Task requirements = In the data, extract each line that holds the string "Através".

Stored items
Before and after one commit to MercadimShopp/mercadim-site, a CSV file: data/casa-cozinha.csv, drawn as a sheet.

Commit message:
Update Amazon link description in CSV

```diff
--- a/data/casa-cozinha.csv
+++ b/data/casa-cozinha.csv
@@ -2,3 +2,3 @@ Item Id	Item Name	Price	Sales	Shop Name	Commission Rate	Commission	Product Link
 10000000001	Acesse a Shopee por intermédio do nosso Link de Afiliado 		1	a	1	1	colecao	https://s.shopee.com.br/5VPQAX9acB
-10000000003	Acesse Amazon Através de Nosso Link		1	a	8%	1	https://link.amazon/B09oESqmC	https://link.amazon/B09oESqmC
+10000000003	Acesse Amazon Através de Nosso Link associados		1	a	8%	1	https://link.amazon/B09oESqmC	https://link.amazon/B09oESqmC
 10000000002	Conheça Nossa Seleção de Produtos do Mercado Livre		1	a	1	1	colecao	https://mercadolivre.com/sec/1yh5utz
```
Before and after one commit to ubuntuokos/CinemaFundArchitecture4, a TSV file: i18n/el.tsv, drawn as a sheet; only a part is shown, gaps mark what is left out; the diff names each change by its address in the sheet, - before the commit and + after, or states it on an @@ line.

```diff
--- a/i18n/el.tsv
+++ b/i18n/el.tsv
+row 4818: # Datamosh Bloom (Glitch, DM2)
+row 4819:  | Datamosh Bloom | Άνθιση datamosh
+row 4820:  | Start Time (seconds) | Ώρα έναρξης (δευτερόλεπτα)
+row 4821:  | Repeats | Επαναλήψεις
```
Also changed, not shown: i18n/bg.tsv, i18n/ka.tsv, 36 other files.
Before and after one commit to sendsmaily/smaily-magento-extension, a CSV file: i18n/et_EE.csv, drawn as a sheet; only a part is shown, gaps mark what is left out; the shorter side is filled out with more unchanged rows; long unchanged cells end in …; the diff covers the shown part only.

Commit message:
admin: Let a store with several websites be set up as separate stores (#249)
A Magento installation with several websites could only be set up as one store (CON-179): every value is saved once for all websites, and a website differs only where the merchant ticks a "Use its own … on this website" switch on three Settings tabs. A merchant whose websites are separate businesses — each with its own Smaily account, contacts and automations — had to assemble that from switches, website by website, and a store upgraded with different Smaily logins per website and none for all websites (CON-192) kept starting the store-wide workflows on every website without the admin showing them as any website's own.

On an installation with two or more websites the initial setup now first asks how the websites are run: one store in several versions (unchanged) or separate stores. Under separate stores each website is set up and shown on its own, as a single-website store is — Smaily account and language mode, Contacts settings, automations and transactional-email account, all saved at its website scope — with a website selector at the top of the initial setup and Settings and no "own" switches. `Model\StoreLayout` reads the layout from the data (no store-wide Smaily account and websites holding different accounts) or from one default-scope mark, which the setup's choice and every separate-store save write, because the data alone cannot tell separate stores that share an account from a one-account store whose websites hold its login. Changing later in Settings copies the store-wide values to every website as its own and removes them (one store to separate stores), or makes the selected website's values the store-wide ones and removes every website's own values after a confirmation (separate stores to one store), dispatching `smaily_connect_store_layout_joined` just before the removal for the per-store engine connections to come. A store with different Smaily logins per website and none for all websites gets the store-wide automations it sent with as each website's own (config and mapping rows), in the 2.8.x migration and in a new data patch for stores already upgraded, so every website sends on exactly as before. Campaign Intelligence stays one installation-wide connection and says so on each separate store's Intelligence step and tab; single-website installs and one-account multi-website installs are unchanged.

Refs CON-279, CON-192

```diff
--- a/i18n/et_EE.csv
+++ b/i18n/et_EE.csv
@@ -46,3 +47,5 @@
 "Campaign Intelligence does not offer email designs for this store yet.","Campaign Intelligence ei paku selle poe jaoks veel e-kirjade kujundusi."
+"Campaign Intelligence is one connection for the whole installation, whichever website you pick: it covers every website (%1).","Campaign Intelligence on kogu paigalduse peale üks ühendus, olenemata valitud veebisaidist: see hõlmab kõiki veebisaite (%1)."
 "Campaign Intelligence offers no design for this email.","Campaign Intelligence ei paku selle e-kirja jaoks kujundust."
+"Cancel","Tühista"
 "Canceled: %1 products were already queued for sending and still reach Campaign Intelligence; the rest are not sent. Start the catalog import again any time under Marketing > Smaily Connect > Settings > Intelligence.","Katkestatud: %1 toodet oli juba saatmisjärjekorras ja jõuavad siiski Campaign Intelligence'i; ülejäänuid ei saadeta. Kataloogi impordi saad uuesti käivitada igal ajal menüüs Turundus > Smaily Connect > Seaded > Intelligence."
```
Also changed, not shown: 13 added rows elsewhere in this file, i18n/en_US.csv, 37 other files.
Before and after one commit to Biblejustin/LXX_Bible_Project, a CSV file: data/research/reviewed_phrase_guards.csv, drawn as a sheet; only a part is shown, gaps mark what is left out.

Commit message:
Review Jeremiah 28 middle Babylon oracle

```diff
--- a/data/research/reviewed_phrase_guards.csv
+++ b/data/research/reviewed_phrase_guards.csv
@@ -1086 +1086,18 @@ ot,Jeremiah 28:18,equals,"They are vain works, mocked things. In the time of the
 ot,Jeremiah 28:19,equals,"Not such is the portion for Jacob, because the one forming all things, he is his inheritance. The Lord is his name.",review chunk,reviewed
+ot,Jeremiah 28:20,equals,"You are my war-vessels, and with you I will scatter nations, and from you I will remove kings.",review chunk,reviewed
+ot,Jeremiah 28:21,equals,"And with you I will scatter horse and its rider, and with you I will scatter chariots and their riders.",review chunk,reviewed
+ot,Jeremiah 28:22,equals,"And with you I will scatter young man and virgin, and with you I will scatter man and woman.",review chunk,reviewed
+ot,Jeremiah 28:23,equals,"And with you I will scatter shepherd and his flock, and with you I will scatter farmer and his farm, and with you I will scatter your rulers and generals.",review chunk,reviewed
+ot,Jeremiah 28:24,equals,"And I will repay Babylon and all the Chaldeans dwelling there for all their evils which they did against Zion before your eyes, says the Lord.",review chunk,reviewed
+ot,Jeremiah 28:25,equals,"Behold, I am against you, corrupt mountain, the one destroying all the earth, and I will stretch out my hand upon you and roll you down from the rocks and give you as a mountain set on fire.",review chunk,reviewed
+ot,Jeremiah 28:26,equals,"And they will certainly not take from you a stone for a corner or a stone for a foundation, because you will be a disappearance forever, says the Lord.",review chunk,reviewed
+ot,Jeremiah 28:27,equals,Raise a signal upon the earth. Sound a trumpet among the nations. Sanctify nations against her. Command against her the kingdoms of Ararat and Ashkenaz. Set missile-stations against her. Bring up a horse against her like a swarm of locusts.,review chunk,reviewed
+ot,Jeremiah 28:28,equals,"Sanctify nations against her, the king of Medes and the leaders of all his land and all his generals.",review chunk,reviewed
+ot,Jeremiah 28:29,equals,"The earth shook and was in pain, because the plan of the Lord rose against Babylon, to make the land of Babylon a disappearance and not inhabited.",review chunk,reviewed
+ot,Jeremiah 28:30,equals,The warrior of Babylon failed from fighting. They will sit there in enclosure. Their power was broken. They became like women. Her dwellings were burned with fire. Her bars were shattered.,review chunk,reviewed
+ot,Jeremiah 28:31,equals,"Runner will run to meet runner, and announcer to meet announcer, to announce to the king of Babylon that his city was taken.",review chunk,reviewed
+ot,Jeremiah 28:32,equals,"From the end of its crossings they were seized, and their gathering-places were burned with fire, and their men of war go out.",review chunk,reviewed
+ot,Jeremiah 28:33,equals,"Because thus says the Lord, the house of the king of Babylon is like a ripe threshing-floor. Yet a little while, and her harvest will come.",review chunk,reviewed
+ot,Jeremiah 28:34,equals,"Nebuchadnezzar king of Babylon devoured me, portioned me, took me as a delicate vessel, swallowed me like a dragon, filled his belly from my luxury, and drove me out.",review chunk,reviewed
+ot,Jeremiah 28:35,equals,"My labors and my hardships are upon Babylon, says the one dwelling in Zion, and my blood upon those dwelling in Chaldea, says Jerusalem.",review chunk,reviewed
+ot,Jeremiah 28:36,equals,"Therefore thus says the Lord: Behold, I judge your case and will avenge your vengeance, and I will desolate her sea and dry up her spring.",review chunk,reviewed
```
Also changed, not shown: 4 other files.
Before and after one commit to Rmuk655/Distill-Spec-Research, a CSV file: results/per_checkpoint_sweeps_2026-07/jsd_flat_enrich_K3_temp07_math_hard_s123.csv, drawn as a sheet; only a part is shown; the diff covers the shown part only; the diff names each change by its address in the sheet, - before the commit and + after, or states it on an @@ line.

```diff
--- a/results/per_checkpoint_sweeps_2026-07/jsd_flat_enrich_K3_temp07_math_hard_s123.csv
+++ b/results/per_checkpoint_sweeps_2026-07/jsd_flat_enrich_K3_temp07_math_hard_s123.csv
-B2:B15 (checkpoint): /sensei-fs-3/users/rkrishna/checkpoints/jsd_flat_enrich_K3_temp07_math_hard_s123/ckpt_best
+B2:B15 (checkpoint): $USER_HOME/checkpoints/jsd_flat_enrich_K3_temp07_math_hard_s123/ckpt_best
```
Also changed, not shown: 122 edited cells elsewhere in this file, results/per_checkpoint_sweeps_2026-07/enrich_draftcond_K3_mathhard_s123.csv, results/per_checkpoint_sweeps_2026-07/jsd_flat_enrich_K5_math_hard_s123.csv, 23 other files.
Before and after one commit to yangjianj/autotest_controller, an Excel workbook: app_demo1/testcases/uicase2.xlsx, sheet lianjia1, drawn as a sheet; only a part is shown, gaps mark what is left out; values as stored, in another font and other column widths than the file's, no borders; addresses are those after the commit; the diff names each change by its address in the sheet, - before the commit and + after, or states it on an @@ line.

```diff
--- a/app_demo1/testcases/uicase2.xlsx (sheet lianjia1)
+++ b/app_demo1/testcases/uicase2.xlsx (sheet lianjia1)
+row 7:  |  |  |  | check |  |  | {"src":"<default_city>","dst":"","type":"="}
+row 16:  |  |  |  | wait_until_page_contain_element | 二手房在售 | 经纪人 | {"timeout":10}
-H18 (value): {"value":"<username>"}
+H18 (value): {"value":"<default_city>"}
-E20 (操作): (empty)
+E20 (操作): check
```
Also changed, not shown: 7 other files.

Answer section =
-10000000003	Acesse Amazon Através de Nosso Link		1	a	8%	1	https://link.amazon/B09oESqmC	https://link.amazon/B09oESqmC
+10000000003	Acesse Amazon Através de Nosso Link associados		1	a	8%	1	https://link.amazon/B09oESqmC	https://link.amazon/B09oESqmC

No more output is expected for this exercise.